So, I find it interesting then that in the proposed supplemental budget released today, there is a line item for $3.2 million in funding for "associate development organizations" for 2010, another $3.2 million for 2011. 

What is an "associate development organization?" According to legislation passed in 2007 authorizing such entities, they are responsible for, among other things:

(b) Providing information
on state and local permitting processes, tax issues, and other essential
information for operating, expanding, or locating a business in Washington;

(c) Marketing
Washington and local areas as excellent locations to expand or relocate a
business and positioning Washington as a globally competitive place to grow
business, which may include developing and executing regional plans to attract
companies from out of state;

So, Idaho's Governor is cutting regulation and taxes while Washington increases them. But have no fear, policymakers are spending $6.4 million towards making Washington look more appealing to prospective businesses. 

1 p.m. vote scheduled for 344 page budget bill?

April 12, 2010 in Blog

The grapevine is a buzz with House plans to vote on the 344 page budget (just made public moments ago) at 1 p.m. today.

I didn't realize Olympia was home to so many proficient speed readers. Our lawmakers wouldn't vote on billions in spending without first reading the details, would they?

Here is the budget bill in all its glory.

House to Take Budget Vote Today

April 12, 2010 in In the News
Washington Alliance for a Competitive Economy
Washington Alliance for a Competitive Economy
Monday, April 12, 2010

Fastest Budget Ever!

April 12, 2010 in In the News
Washington State Wire
Washington State Wire
Monday, April 12, 2010

Did we say "temporary" tax?

April 12, 2010 in Blog

A world record may have been broken yesterday - the shortest time in recorded history for lawmakers to decide a "temporary" tax should be permanent.

So much for 24 hours to review the tax plan

April 10, 2010 in Blog

Rumor has it House Republicans will allow House Democrats to waive the required 24 hour waiting period before votes are taken on the tax increase plan announced at 1:30 today

This means the 112 page tax bill could be voted on this evening. 

Regardless of how one plans to vote, it is very disappointing that state representatives not only believe they don't need at least a day to study the details of a massive tax increase, but that their constituents don't deserve this common sense courtesy either. 

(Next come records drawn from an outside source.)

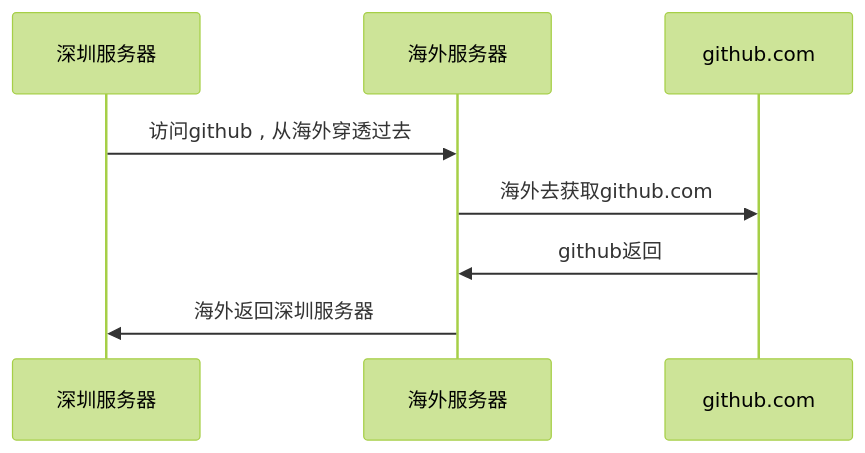
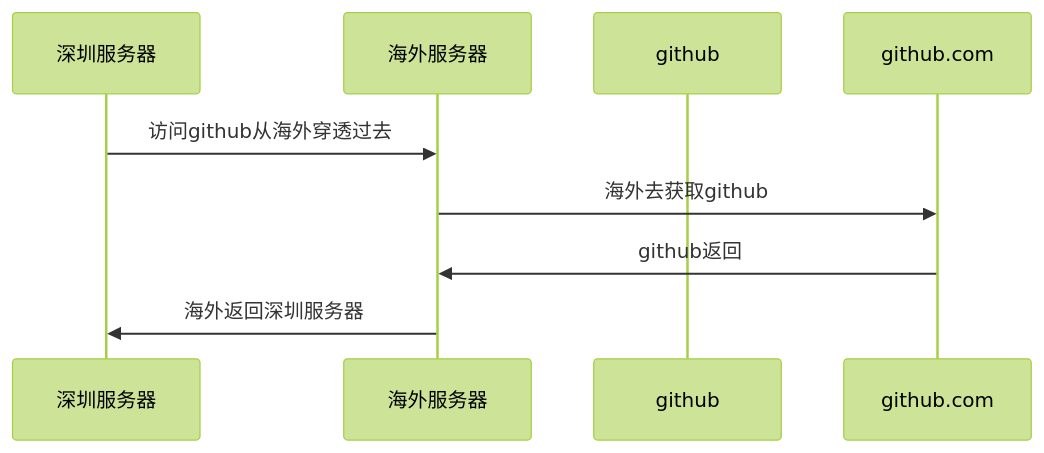
One commit to mmfei/mmfei.github.io changed the diagram in 2023/04/用穿透的方式解决国内阿里云访问github不顺畅的问题/index.md. Above: the diagram before and after it, drawn with Mermaid. The commit also changed 2 other files, not shown here.

Commit message:
用穿透的方式解决国内阿里云访问github不顺畅的问题 mmfei/blog_mmfei_com_src@b553e3441ce2081363d4946ccdea64ffe4bc6a11

````diff
--- a/2023/04/用穿透的方式解决国内阿里云访问github不顺畅的问题/index.md
+++ b/2023/04/用穿透的方式解决国内阿里云访问github不顺畅的问题/index.md
@@ -19,11 +19,11 @@
 ```mermaid
 %%{init: {'theme': 'forest', 'fill': 'white' } }%%
 sequenceDiagram
     participant 深圳服务器 
     participant 海外服务器
-    participant github.com
-    深圳服务器->>海外服务器: 访问github , 从海外穿透过去
-    海外服务器->>github.com: 海外去获取github.com
+    participant github
+    深圳服务器->>海外服务器: 访问github从海外穿透过去
+    海外服务器->>github.com: 海外去获取github
     github.com->>海外服务器: github返回
     海外服务器->>深圳服务器: 海外返回深圳服务器
 ```
````
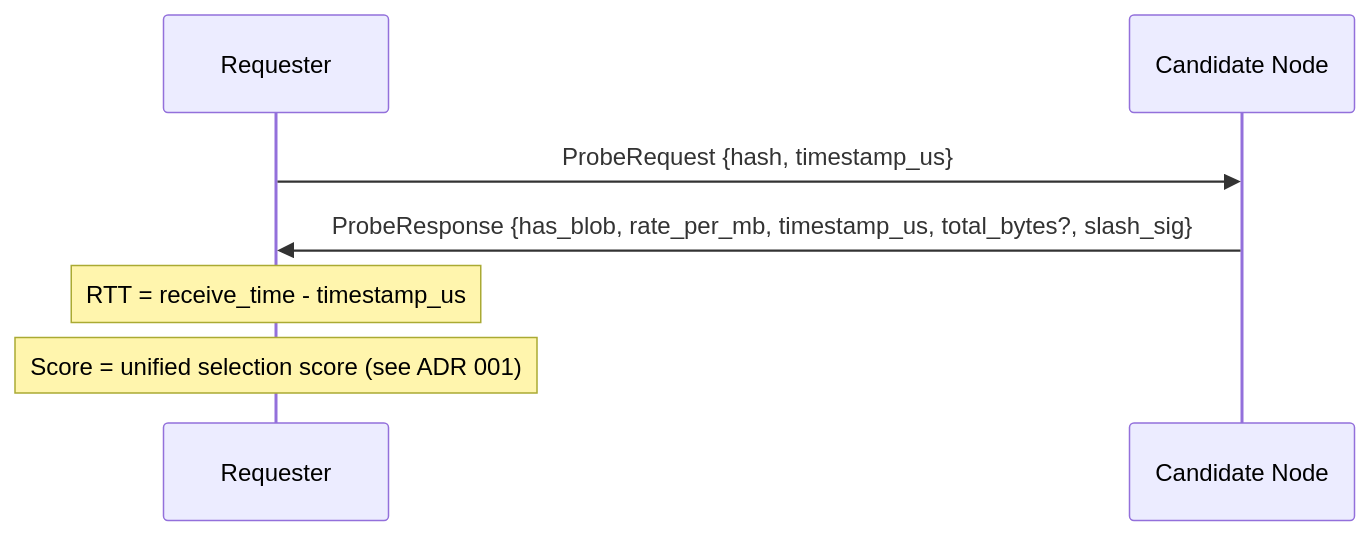
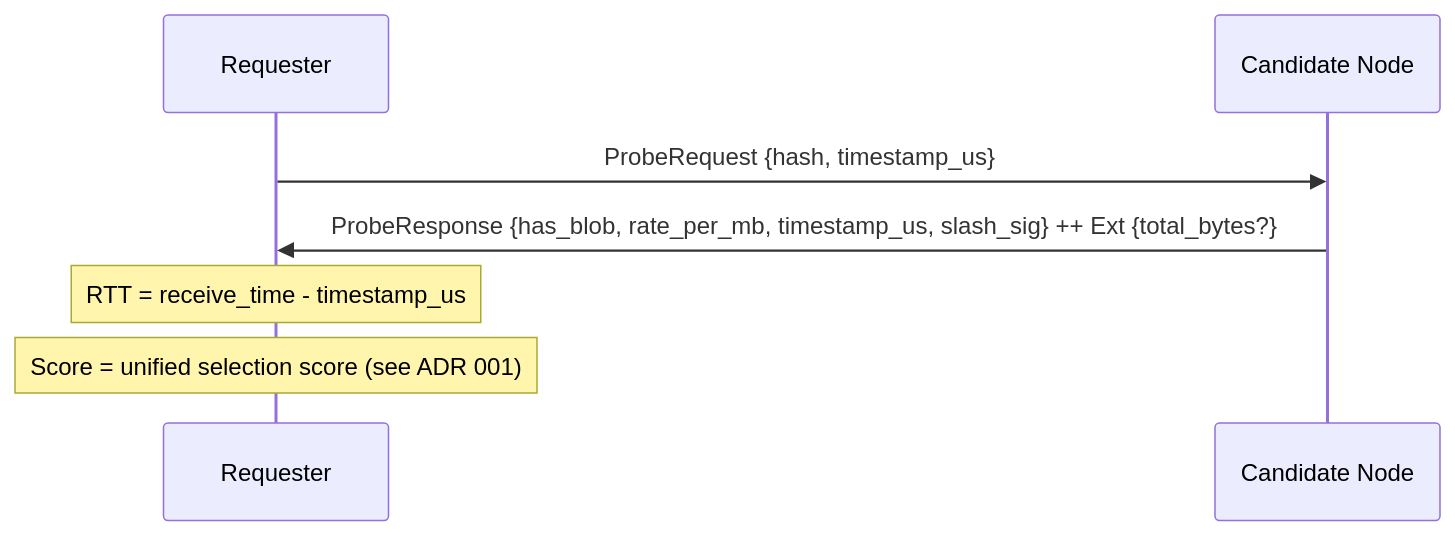
One commit to decdn/decdn changed the first of 3 diagrams in adr/005-protocol.md. Above: the diagram before and after it, drawn with Mermaid. The commit also changed other lines of this file and 46 other files, not shown here.

````diff
--- a/adr/005-protocol.md
+++ b/adr/005-protocol.md
@@ -32,11 +32,11 @@
 ```mermaid
 sequenceDiagram
     participant R as Requester
     participant C as Candidate Node
 
     R->>C: ProbeRequest {hash, timestamp_us}
-    C->>R: ProbeResponse {has_blob, rate_per_mb, timestamp_us, total_bytes?, slash_sig}
+    C->>R: ProbeResponse {has_blob, rate_per_mb, timestamp_us, slash_sig} ++ Ext {total_bytes?}
 
     Note over R: RTT = receive_time - timestamp_us
     Note over R: Score = unified selection score (see ADR 001)
 ```
````
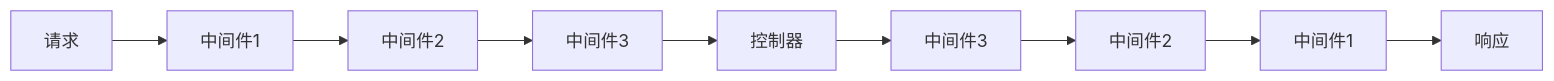
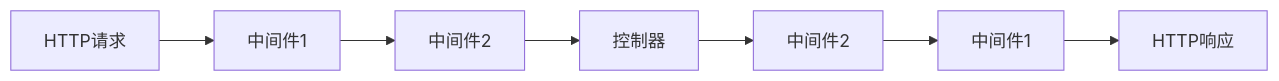
The diagram in docs/guide/middleware.md (duxweb/dux-lite), drawn with Mermaid before and after one commit. The commit also changed other lines of this file and 19 other files, not shown here.

````diff
--- a/docs/guide/middleware.md
+++ b/docs/guide/middleware.md
@@ -21,11 +9,9 @@
 ```mermaid
 graph LR
-    A[请求] --> B[中间件1]
-    B --> C[中间件2]
-    C --> D[中间件3]
-    D --> E[控制器]
-    E --> F[中间件3]
-    F --> G[中间件2]
-    G --> H[中间件1]
-    H --> I[响应]
+    A[HTTP请求] --> B[中间件1]
+    B --> C[中间件2] 
+    C --> D[控制器]
+    D --> E[中间件2]
+    E --> F[中间件1]
+    F --> G[HTTP响应]
 ```
````
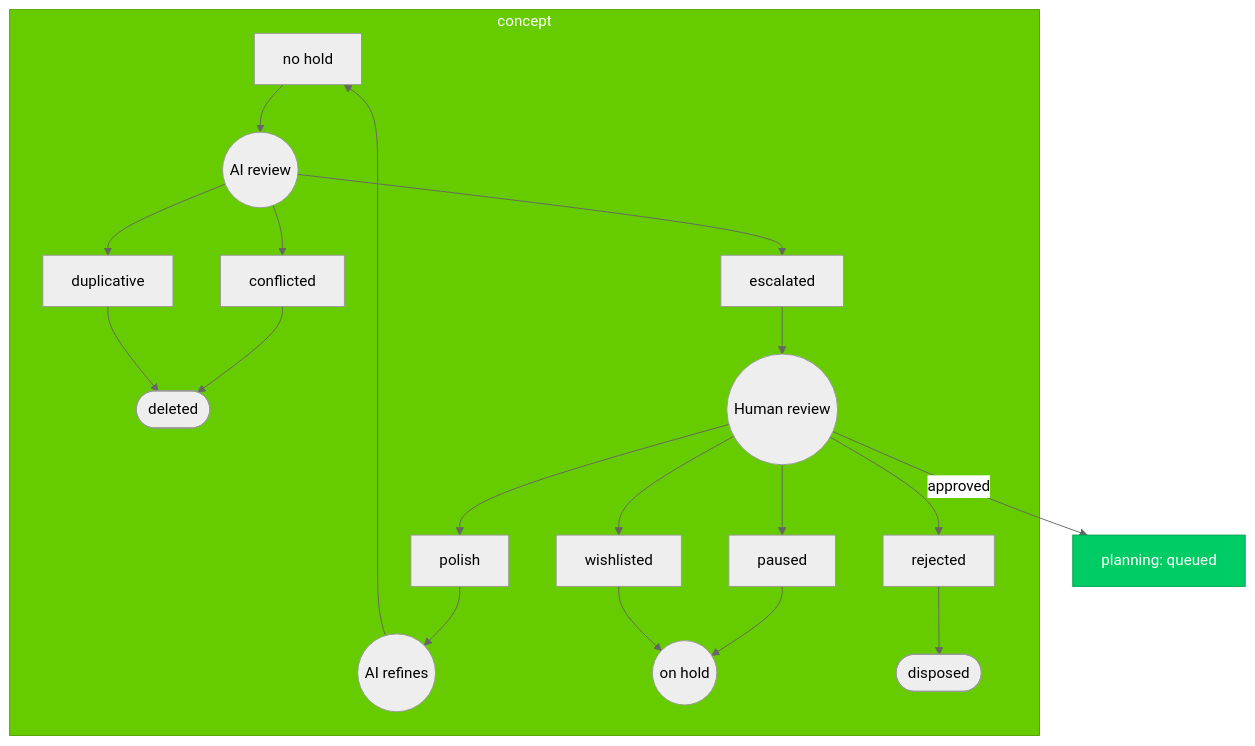
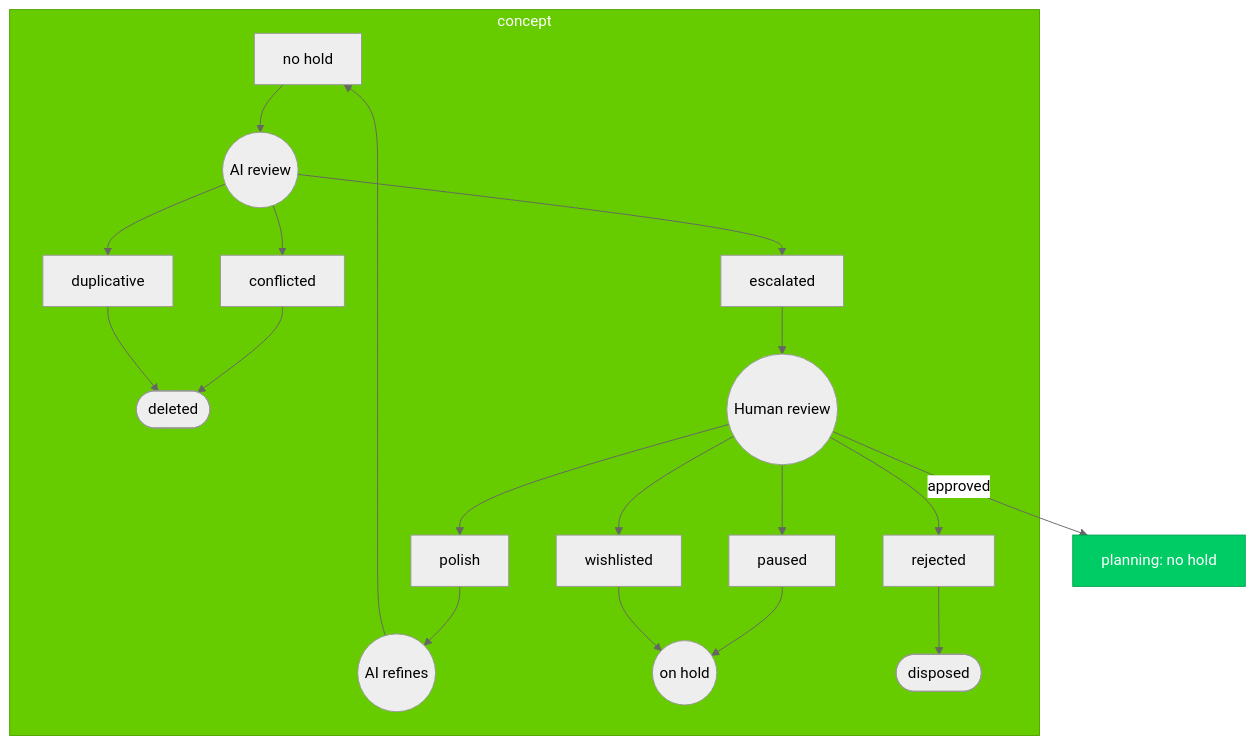
The diagram in claude/skills/story-tree/references/workflow1-concept.md (Mharbulous/StoryTree), drawn with Mermaid (neutral theme) before and after one commit. The commit also changed 6 other files, not shown here.

````diff
--- a/claude/skills/story-tree/references/workflow1-concept.md
+++ b/claude/skills/story-tree/references/workflow1-concept.md
@@ -9,36 +9,36 @@
 ```mermaid
 flowchart TB
     subgraph concept_stage [concept]
         c_clear[no hold]
         c_ai((AI review))
         c_refine((AI refines))
         c_conf[conflicted]
         c_dup[duplicative]
         c_del([deleted])
         c_e[escalated]
         c_human((Human review))
         c_paused[paused]
         c_polish[polish]
         c_wish[wishlisted]
         c_hold((on hold))
         c_rej[rejected]
         c_disposed([disposed])
 
         c_refine --> c_clear
         c_clear --> c_ai
         c_ai --> c_conf --> c_del
         c_ai --> c_dup --> c_del
         c_ai --> c_e --> c_human
         c_human --> c_paused --> c_hold
         c_human --> c_polish --> c_refine
         c_human --> c_wish --> c_hold
         c_human --> c_rej --> c_disposed
     end
 
-    c_human -->|approved| planning[planning: queued]
+    c_human -->|approved| planning[planning: no hold]
 
     classDef conceptBox fill:#66CC00,stroke:#52A300,color:#fff
     classDef planningBox fill:#00CC66,stroke:#00A352,color:#fff
     class concept_stage conceptBox
     class planning planningBox
 ```
````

It is time for constitutional transparency protections for citizens

In the meantime, happy speed reading for those with nothing better to do t!

UPDATED: 112 page, $794 million tax increase deal finally made public

April 10, 2010 in Blog

At long last the details of the Democrats' tax increase plan is available for public and lawmaker consumption. Here is the 112 page, $794 million tax increase bill.

Because the House last night finally agreed to the Senate's March 25 request for a conference committee, the 112 page bill will not be subject to amendment and must sit on the bar for 24 hours before action is taken. This means that lawmakers can only vote yes or no on the various taxes proposed and not offer changes.

When considering the fact Democratic leadership was already negotiating the details outside of the conference committee process, one is left to wonder if they only reason the House finally agreed last night to appoint conference members was for the sole reason of invoking Rule 20 (SCR 8400) to prohibit amendments from being offered. 

Since a conference committee was ultimately formed, Rule 17's public notification requirement was triggered. At 8:53 this morning the public notice went out that the conference committee would meet at 1:30 today - a full four and half hours notice for those wanting to attend.

Here is the Senate Democrats' blog coverage of that hearing. Unfortunately the meeting took place in the Senate Rules room which is not covered by TVW cameras.

It appears the House will vote on the tax increases first.

UPDATE (3:54 p.m.) n>

The $794 million includes taxes raised in other bills. href="" target="_blank">Details here.

House approves tax plan

April 10, 2010 in In the News
Spokesman Review (Spokane)
Spokesman Review (Spokane)
Saturday, April 10, 2010